Capitalizing on numerous queries from her Chinese customers about hat do’s and don’ts, American milliner Elisabeth Koch offers a course called “Hatiquette” to corporate clients and finishing schools like Institute Sarita in Beijing for 10,000 renminbi, or $1,612.
“Hats are not a traditional Chinese thing to wear,” Koch said. “I’ve seen a lot of people wear felt hats in the summer. I’ve seen people wear hats backward. People have no clue sometimes.”
Sara Jane Ho, founder of Institute Sarita, offers Koch’s class as part of her 10-day hostess and debutante courses (80,000 renminbi, or $12,870) after she noticed Chinese women wearing wide- brimmed hats indoors at gala dinners.
“Brimmed hats should be taken off after sunset and upon going indoors,” Ho said. “After gauging interest with my hostess and debutante students, realized they had a great interest in toying with hats, but great confusion over what circumstances in
I which to wear them.” For eight years, Koch has handcrafted hats for China’s rich and famous. Recently, business has spiked with increased interest in equestrianism and the launch of polo clubs and the global parties surrounding horse racing, such as the Royal Ascot or the Melbourne Cup, which some of her clients attend.
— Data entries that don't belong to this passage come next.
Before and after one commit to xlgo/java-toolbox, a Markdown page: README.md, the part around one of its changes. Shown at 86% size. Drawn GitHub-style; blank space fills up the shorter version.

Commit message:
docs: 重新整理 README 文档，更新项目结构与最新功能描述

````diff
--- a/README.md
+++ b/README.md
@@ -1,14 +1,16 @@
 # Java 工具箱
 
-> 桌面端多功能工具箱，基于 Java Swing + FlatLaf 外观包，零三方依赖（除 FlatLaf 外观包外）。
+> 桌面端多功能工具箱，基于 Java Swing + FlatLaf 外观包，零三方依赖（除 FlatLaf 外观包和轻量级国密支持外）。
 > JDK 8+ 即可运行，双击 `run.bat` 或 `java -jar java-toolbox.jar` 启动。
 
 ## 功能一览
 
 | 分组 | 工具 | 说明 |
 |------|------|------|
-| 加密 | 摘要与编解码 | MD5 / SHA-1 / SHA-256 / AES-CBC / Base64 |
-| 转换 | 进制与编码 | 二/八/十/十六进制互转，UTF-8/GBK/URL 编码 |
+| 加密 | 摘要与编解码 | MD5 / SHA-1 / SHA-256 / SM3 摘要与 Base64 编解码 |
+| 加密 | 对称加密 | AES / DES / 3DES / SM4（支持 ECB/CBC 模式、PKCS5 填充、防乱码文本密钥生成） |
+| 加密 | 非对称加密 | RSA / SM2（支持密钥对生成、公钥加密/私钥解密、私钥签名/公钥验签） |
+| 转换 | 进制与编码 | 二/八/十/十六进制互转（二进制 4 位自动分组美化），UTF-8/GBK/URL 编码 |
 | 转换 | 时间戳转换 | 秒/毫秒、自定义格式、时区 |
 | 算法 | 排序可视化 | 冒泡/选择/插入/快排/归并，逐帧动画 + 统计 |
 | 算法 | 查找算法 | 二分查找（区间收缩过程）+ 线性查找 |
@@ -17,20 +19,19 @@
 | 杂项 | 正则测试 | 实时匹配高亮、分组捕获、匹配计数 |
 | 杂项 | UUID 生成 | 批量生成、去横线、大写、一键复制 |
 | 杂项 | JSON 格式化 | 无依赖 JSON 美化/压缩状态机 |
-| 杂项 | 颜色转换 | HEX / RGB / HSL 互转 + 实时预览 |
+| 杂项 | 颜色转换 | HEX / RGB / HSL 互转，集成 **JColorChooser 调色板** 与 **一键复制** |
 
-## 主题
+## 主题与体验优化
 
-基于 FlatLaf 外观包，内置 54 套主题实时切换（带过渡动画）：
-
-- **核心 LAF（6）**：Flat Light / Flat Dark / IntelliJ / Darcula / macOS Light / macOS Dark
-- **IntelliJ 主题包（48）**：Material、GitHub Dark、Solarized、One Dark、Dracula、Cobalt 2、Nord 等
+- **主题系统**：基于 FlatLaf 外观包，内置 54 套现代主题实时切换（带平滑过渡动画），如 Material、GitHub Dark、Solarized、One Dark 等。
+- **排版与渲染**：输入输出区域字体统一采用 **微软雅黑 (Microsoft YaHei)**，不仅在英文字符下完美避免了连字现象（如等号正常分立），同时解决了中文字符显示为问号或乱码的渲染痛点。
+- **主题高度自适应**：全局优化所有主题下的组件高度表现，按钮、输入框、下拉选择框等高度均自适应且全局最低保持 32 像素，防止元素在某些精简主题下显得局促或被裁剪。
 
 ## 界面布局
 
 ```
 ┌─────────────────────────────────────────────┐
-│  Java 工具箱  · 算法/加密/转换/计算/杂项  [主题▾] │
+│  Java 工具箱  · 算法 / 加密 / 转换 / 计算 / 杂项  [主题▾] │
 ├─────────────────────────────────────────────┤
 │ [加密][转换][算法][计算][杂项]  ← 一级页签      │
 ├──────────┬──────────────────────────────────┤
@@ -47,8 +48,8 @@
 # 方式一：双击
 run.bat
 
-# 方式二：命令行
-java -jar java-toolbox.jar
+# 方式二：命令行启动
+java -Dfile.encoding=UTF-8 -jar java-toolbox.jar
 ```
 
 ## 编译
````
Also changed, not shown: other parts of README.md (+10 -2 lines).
“At the Royal Ascot,” she said, “you’ll definitely not get in if your hat is not suitable.”